In the IRS’s quest for better and more automated matching of income and Social Security numbers, it’s well known that IRS Forms 1099 are important. See Watch Your Mail For 1099s. You get the pesky little slips of paper in January signaling that you have something to report on your tax return due April 15th. There are many varieties of the forms reporting all sorts of income, including interest, dividends, rents and even state tax refunds. See IRS General Instructions for Certain Information Returns.
But the most universal is Form 1099-MISC reporting miscellaneous income like consulting fees. As with most Forms 1099, payors must mail them out by the end of January each year reporting the payments made in the preceding calendar year. The forms are due at the IRS by the end of February.
Due to their importance and frequent errors, I advise paying attention to these forms immediately. Checking them promptly is best because that’s when one can be most effective in fixing problems. See Care With Forms 1099 Helps Audit-Proof Tax Returns. Unfortunately, many taxpayers don’t even open the 1099 envelopes until close to April 15th when they get to their tax return in earnest!
What if you discover an error on March 25th? Is it too late to make a correction? No, but it’s too late to notify the payor before the erroneous form has been dispatched to the IRS. Still, it’s possible to ask the payor for a corrected Form 1099 which will be sent to the payee and to the IRS. See Ten Things You Should Know About 1099s.
There are several Form 1099 changes this year worth noting. See Tax Report: Traps for Small Businesses. One is that credit-card and debit-card firms, PayPal and similar companies are now reporting their payments to businesses. Report these payments on Form 1099-K. For discussion, see Credit Card Reporting for Tax Purposes Debuts This Month.
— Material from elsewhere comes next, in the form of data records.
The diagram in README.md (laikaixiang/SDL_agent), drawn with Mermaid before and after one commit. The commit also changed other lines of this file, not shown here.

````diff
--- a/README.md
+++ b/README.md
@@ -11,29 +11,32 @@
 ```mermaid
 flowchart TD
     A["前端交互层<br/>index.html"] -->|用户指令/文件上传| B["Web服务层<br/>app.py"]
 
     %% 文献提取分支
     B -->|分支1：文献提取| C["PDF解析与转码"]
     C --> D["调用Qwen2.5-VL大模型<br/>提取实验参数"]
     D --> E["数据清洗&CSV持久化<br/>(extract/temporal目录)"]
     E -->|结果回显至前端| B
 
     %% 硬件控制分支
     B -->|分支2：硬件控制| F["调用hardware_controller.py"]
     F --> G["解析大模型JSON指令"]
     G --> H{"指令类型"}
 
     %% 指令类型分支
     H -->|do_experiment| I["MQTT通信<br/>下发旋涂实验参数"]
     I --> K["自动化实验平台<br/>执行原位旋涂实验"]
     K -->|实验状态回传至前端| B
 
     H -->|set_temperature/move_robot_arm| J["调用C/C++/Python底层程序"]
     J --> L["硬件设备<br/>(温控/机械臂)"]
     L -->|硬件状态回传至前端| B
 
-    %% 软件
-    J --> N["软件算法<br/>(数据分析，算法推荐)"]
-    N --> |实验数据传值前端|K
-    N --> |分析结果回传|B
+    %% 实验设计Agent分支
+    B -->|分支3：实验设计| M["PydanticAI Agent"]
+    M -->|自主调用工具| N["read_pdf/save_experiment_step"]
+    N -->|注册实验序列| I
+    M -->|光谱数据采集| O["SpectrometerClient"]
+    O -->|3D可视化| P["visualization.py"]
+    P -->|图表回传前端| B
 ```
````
Plus, several income tax forms that you might not read until near return filing make explicit reference to Forms 1099. They ask whether you made payments in 2011 that required you to issue Forms 1099, and if you did, whether you issued all the requisite forms. Be careful how you answer. Penalties for failing to issue Forms 1099 have gone up. See Is Failing To Issue IRS Forms 1099 Criminal?
Questions about whether you filed all required Forms 1099 now appear on:
- Schedule E to Form 1040 (for landlords);
- Form 1120S (for Subchapter S corporations);
- Form 1065 (for partnerships); and
- Schedule C to Form 1040 (for sole proprietorships). Regarding Schedule C, see
Proprietors: To Avoid Audit, Avoid Schedule C.
Really pay attention to Forms 1099. They count.